It’s not creepy but some find it so. It all depends on how you manage the condition. First, you have to come to terms that you have an STI, which is not curable and you will have to live with it the rest of your life. On the other hand, you should take it lightly. Herpes is the most common STI, with a significant percentage of adult Americans living with it. It is almost harmless; in fact, the only reason you are diagnosed is to avoid spreading the disease.
Otherwise, you are among the few lucky people who know of their status. Probably, you were diagnosed several months or even a year after contracting the disease. There are no significant symptoms to Herpes even after years of living with the disease. The fact that you cannot figure out on your own means no one else can relate you with the STI unless you mention it.
There is still a stigma in society with regards to herpes. Irrespective of how long you have been living with the disease, you have certainly encountered rejection or cold attitude from family or friends. Dating with herpes is on another social level; if ordinary interaction is affected, building a long-term romantic relationship will certainly be a challenge and you should be buckled for it.
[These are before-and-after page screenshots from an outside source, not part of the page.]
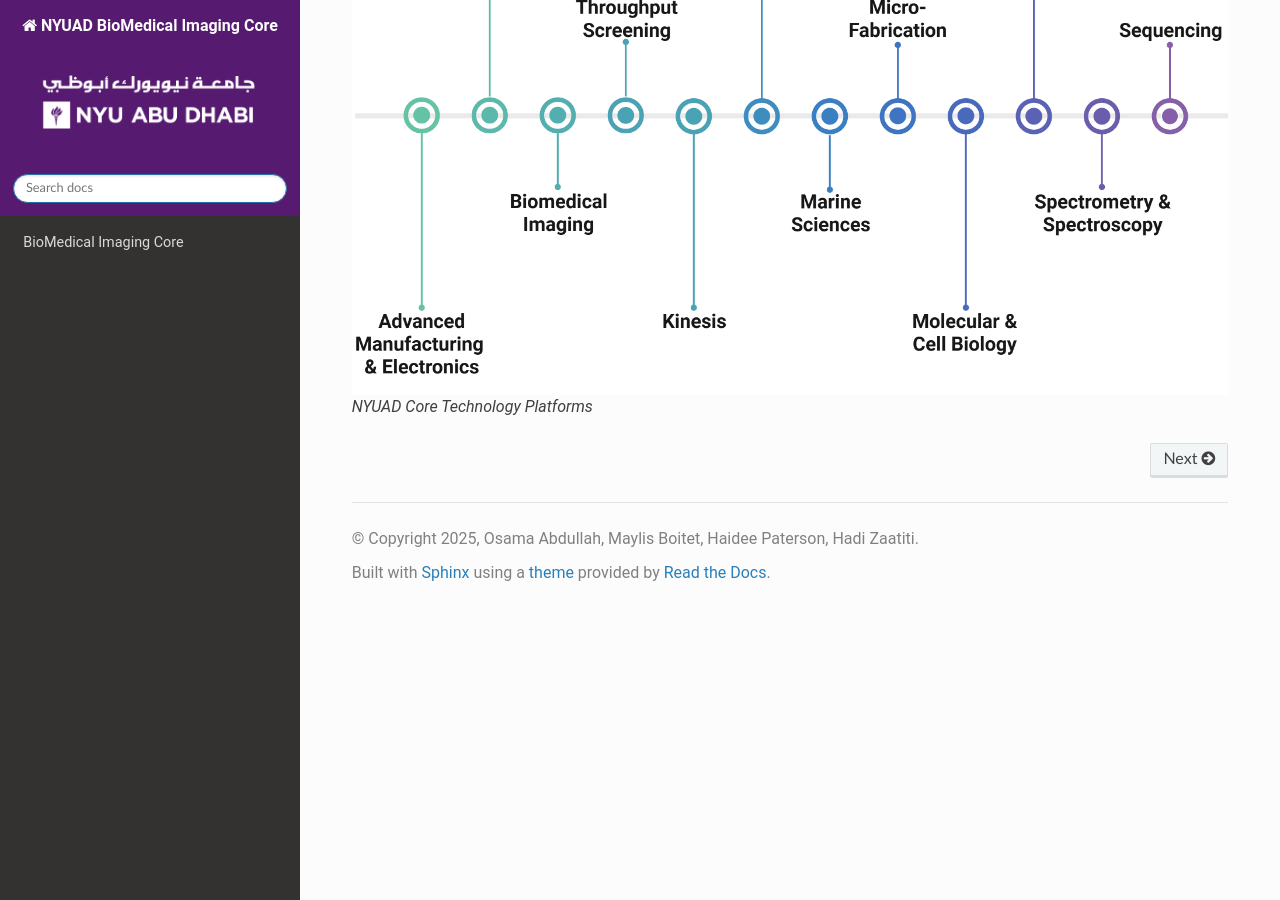
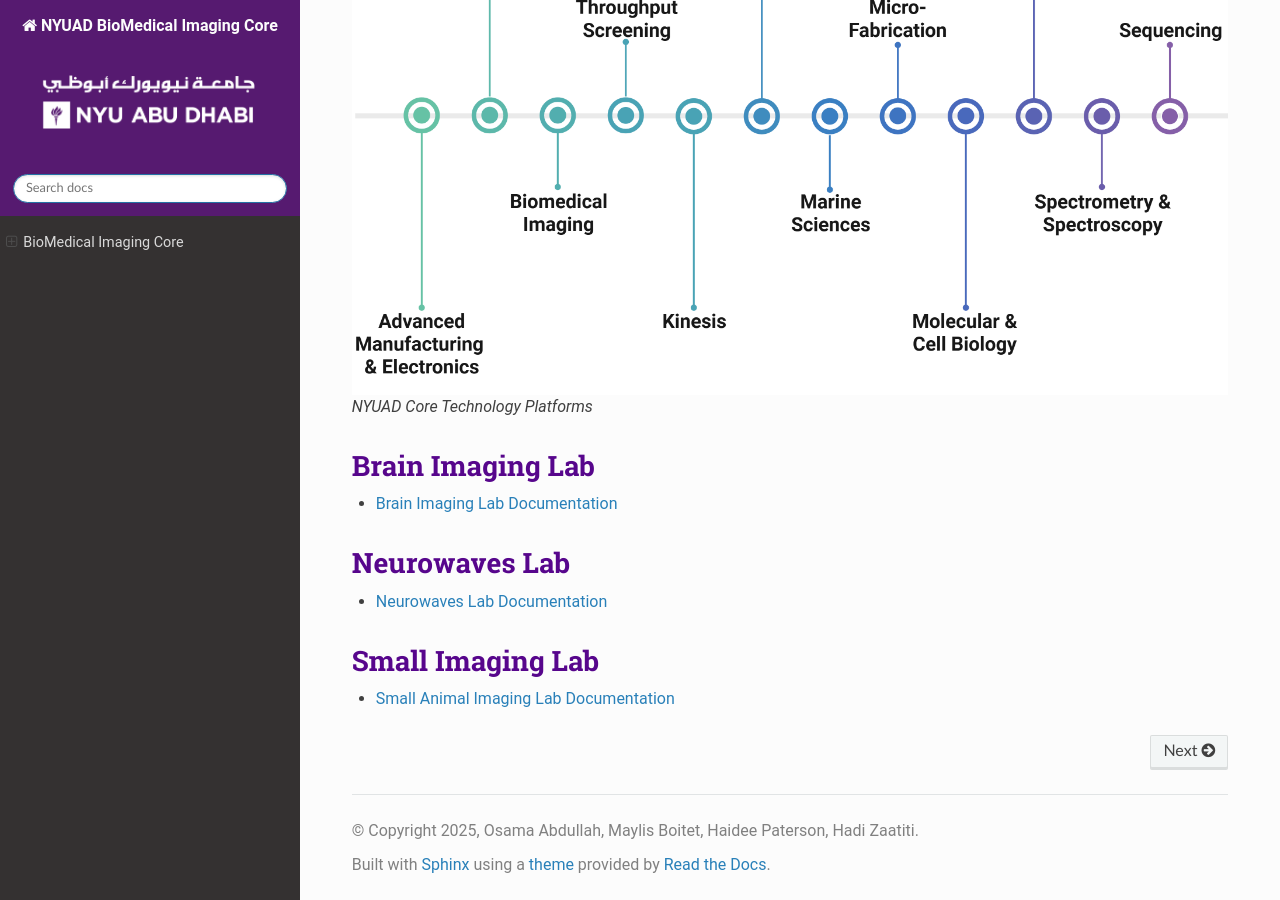
Before and after one commit to BioMedicalImaging-Core-NYUAD/biomedicalimaging-core-documentation, a Sphinx documentation site: the page built from docs/source/index.rst, in a window 1280 px wide and 900 px high, scrolled down 1100 px. Built offline with Sphinx 7.4.7 and the Read the Docs theme 3.1.0, drawn with Linux system fonts in a browser that asks for light colours.

Commit message:
initial commit

```diff
--- a/docs/source/index.rst
+++ b/docs/source/index.rst
@@ -27,6 +27,22 @@
 *NYUAD Core Technology Platforms*
 
 
+Brain Imaging Lab
+-----------------
+
+- `Brain Imaging Lab Documentation <https://brainimaging-lab-documentation.readthedocs.io/>`_
+
+Neurowaves Lab
+--------------
+
+- `Neurowaves Lab Documentation <https://neurowaves.readthedocs.io/>`_
+
+Small Imaging Lab
+-----------------
+
+- `Small Animal Imaging Lab Documentation <https://smallanimalimaging.readthedocs.io/>`_
+
+
 .. toctree::
    :maxdepth: 2
    :caption: BioMedical Imaging Core
```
If you are considering to start dating, you should be ready to share your STD status with your partner. It is more than necessary. Obviously, dating will involve sex and this means you risk infecting your loved one. It is only fair and considerate if you share your status with your partner early enough to allow them to make a decision if they are okay to relate with you or have their reservations. The STD is not only transferable through sex but also through close interaction and sharing of fluids, which is inevitable in dating exposes your partner to the risk of infection. This is why it is important to let your partner know of your status as early as possible before you two indulge in any close body relations.
Of course, not everyone is familiar with the infection and will likely feel creepy about close interactions with an infected individual. The stigma in society often affects self-confidence and esteem of the infected individual. However, it only takes some time with guidance to help a Herpes positive individual to get up and lead a normal life.
Some infected individuals have positive experiences in living with the virus. According to some, the virus has helped them learn effective communication. Proper choice of words and proper timing of mentioning the status to a partner is a crucial communication skill that one learns after Herpes diagnosis. The fact that no one will know your condition unless you choose to speak of it gives you control over your life. The type of people you choose to share your status and how you present the information to different people comes naturally as you get to the reality of living with Herpes.
Of course, the first time you learn of your condition, it will be frustrating and you may harm yourself. Typically, doctors engage infected individuals in counseling sessions with professionals on how the STD is common and it is possible to lead a normal life. To some, the realization process is fast. Some take months to come to terms. One has to accept the condition first before advancing to sharing with a partner or even considering dating. It takes confidence and understanding to make the bold step of engaging someone you love in the conversation.
It is not easy to live with a sexually transmitted infection. After you have come to terms with your condition, you have to keep on finding ways of skipping the awkward position of living with the disease. You will have to share your status with few people; how to start the conversation depends on your relationship and what you seek to achieve. In the case of a romantic partner, you have to convince them. Even after they have agreed to the date, awkward moments will feature occasionally and you will have to manage them.